» **Task description**:
Please, without the pictures, restate every entry exactly.

◆ ◆ ◆

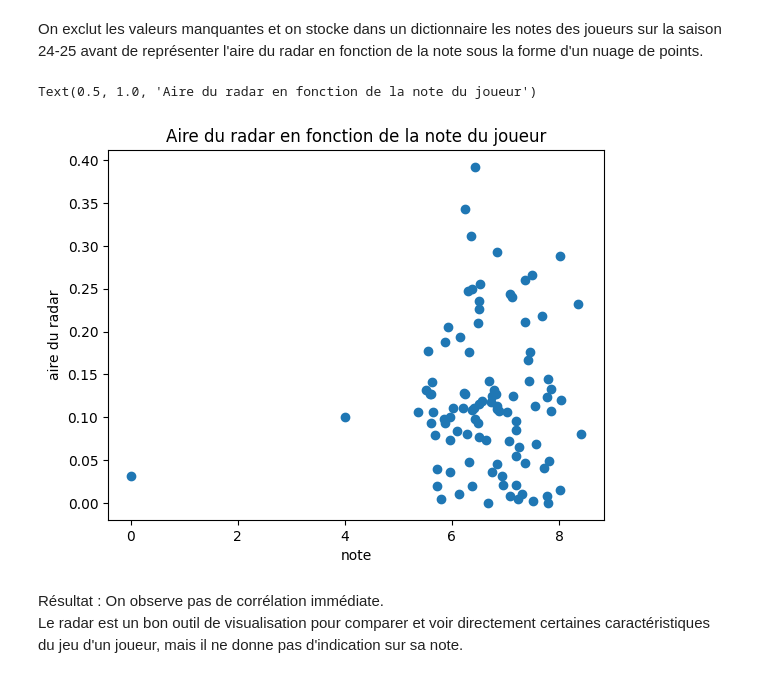
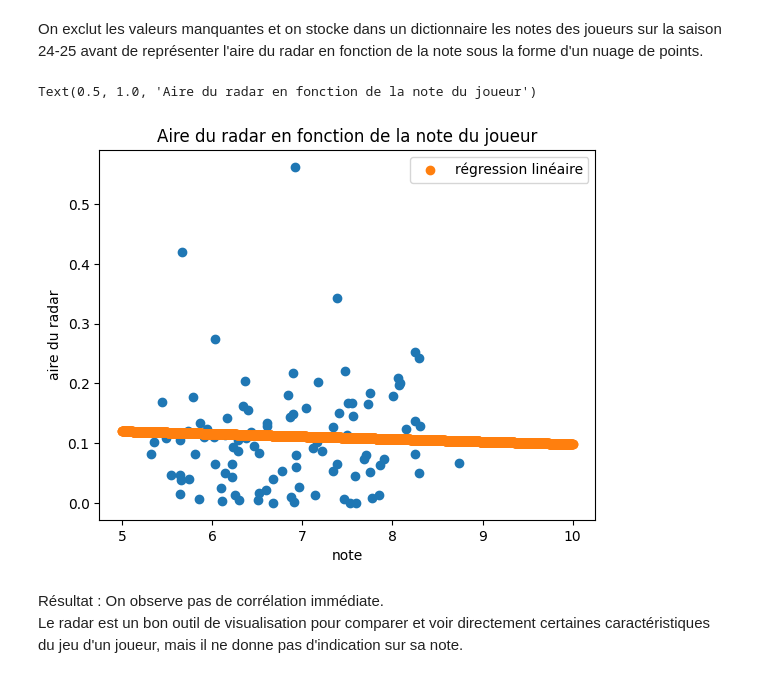
Before and after one commit to RiyadKT/Football-player-performance-prediction, a Jupyter notebook: main.ipynb, the cells around one changed output. Saved outputs shown, nothing was run; the diff lists cells and outputs as text; code cells hidden in the pictures.

```diff
--- a/main.ipynb
+++ b/main.ipynb
@@ -738,5 +751,3 @@ On rajoute les infromations obtenues dans la base de données avec tous les joue
 # %%
-for player in player_stats_tm_dict.keys():
-    player_stats_fbref.loc[player,'meta'].update({'positions':player_stats_tm_dict[player]['positions'],'market_values':player_stats_tm_dict[player]['market_values']})
-
-player_stats_tm.to_csv('player_stats_tm.csv',index=False)
+for player in player_stats_tm.index:
+    player_stats_fbref.loc[player,'meta'].update({'positions':player_stats_tm.loc[player]['positions'],'market_values':player_stats_tm.loc[player]['market_values']})
@@ -1097,29 +1121,3 @@ L'objectif est d'explorer les tendances générales des données et de mettre en
-# %%
-import pickle,zlib,pandas as pd
-
-player_stats_fbref=pickle.loads(zlib.decompress(open('data/fbref_data/compressed_player_stats_fbref_1.bin','rb').read()))
-player_stats_fbref.update(pickle.loads(zlib.decompress(open('data/fbref_data/compressed_player_stats_fbref_2.bin','rb').read())))
-player_stats_fbref=pd.DataFrame(player_stats_fbref).transpose()
-player_stats_fbref=player_stats_fbref.sort_index(axis=1,ascending=False)
-na_player_stats_fbref=player_stats_fbref.isna()
-
-teams_fbref=pickle.load(open('data/fbref_data/teams_fbref.pkl','rb'))
-
-glossary=pd.read_csv('data/fbref_data/Glossaire_FBREF.csv')
-
-
-player_stats_tm=pd.DataFrame(pickle.load(open('data/tm_data/player_stats_tm.pkl','rb'))).transpose()
-
-
-
-transfer_history=pickle.load(open('data/tm_data/transfer_history.pkl','rb'))
-player_ratings=pd.read_csv('data/sf_data/player_ratings.csv',index_col=0)
-
-
-
-global_team_stats_fbref=pd.DataFrame(pickle.load(open('data/fbref_data/global_team_stats_fbref.pkl','rb'))).transpose()
-global_team_stats_fbref.columns=list(map(lambda s:f'{s}-{s+1}',global_team_stats_fbref.columns))
-na_global_team_stats=global_team_stats_fbref.isna()
 # %% [markdown]
 ## 1. Tendances générales des données
 # %% [markdown]
@@ -1306,12 +1304,24 @@ areas=list(radar_plot_players(list(player_ratings_2024.keys()),return_area=True,
 sample_values=random.sample(list(np.arange(len(areas))),k=100)
 # %%
+from scipy import stats
+
+X=np.linspace(5,10,len(ratings))
+
+slope, intercept, r, p, std_err = stats.linregress(X, areas)
+
+lin_mod=list(map(lambda x:slope*x+intercept,X))
+
+
+
 plt.scatter([ratings[i] for i in sample_values],[areas[i] for i in sample_values])
+plt.scatter(X,lin_mod,label='régression linéaire')
 plt.xlabel('note')
 plt.ylabel('aire du radar')
+plt.legend()
 plt.title('Aire du radar en fonction de la note du joueur')
 # %% [output]
 Text(0.5, 1.0, 'Aire du radar en fonction de la note du joueur')
-[figure, old version]
+[figure, new version]
 # %% [markdown]
 Résultat : On observe pas de corrélation immédiate.
 Le radar est un bon outil de visualisation pour comparer et voir directement certaines caractéristiques du jeu d'un joueur, mais il ne donne pas d'indication sur sa note.
```
Also changed, not shown: parts of 38 cells of this notebook, 5 other files.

◆ ◆ ◆

» **Worked solution**:
Before and after one commit to RiyadKT/Football-player-performance-prediction, a Jupyter notebook: main.ipynb, the cells around one changed output. Saved outputs shown, nothing was run; the diff lists cells and outputs as text; code cells hidden in the pictures.

```diff
--- a/main.ipynb
+++ b/main.ipynb
@@ -738,5 +751,3 @@ On rajoute les infromations obtenues dans la base de données avec tous les joue
 # %%
-for player in player_stats_tm_dict.keys():
-    player_stats_fbref.loc[player,'meta'].update({'positions':player_stats_tm_dict[player]['positions'],'market_values':player_stats_tm_dict[player]['market_values']})
-
-player_stats_tm.to_csv('player_stats_tm.csv',index=False)
+for player in player_stats_tm.index:
+    player_stats_fbref.loc[player,'meta'].update({'positions':player_stats_tm.loc[player]['positions'],'market_values':player_stats_tm.loc[player]['market_values']})
@@ -1097,29 +1121,3 @@ L'objectif est d'explorer les tendances générales des données et de mettre en
-# %%
-import pickle,zlib,pandas as pd
-
-player_stats_fbref=pickle.loads(zlib.decompress(open('data/fbref_data/compressed_player_stats_fbref_1.bin','rb').read()))
-player_stats_fbref.update(pickle.loads(zlib.decompress(open('data/fbref_data/compressed_player_stats_fbref_2.bin','rb').read())))
-player_stats_fbref=pd.DataFrame(player_stats_fbref).transpose()
-player_stats_fbref=player_stats_fbref.sort_index(axis=1,ascending=False)
-na_player_stats_fbref=player_stats_fbref.isna()
-
-teams_fbref=pickle.load(open('data/fbref_data/teams_fbref.pkl','rb'))
-
-glossary=pd.read_csv('data/fbref_data/Glossaire_FBREF.csv')
-
-
-player_stats_tm=pd.DataFrame(pickle.load(open('data/tm_data/player_stats_tm.pkl','rb'))).transpose()
-
-
-
-transfer_history=pickle.load(open('data/tm_data/transfer_history.pkl','rb'))
-player_ratings=pd.read_csv('data/sf_data/player_ratings.csv',index_col=0)
-
-
-
-global_team_stats_fbref=pd.DataFrame(pickle.load(open('data/fbref_data/global_team_stats_fbref.pkl','rb'))).transpose()
-global_team_stats_fbref.columns=list(map(lambda s:f'{s}-{s+1}',global_team_stats_fbref.columns))
-na_global_team_stats=global_team_stats_fbref.isna()
 # %% [markdown]
 ## 1. Tendances générales des données
 # %% [markdown]
@@ -1306,12 +1304,24 @@ areas=list(radar_plot_players(list(player_ratings_2024.keys()),return_area=True,
 sample_values=random.sample(list(np.arange(len(areas))),k=100)
 # %%
+from scipy import stats
+
+X=np.linspace(5,10,len(ratings))
+
+slope, intercept, r, p, std_err = stats.linregress(X, areas)
+
+lin_mod=list(map(lambda x:slope*x+intercept,X))
+
+
+
 plt.scatter([ratings[i] for i in sample_values],[areas[i] for i in sample_values])
+plt.scatter(X,lin_mod,label='régression linéaire')
 plt.xlabel('note')
 plt.ylabel('aire du radar')
+plt.legend()
 plt.title('Aire du radar en fonction de la note du joueur')
 # %% [output]
 Text(0.5, 1.0, 'Aire du radar en fonction de la note du joueur')
-[figure, old version]
+[figure, new version]
 # %% [markdown]
 Résultat : On observe pas de corrélation immédiate.
 Le radar est un bon outil de visualisation pour comparer et voir directement certaines caractéristiques du jeu d'un joueur, mais il ne donne pas d'indication sur sa note.
```
Also changed, not shown: parts of 38 cells of this notebook, 5 other files.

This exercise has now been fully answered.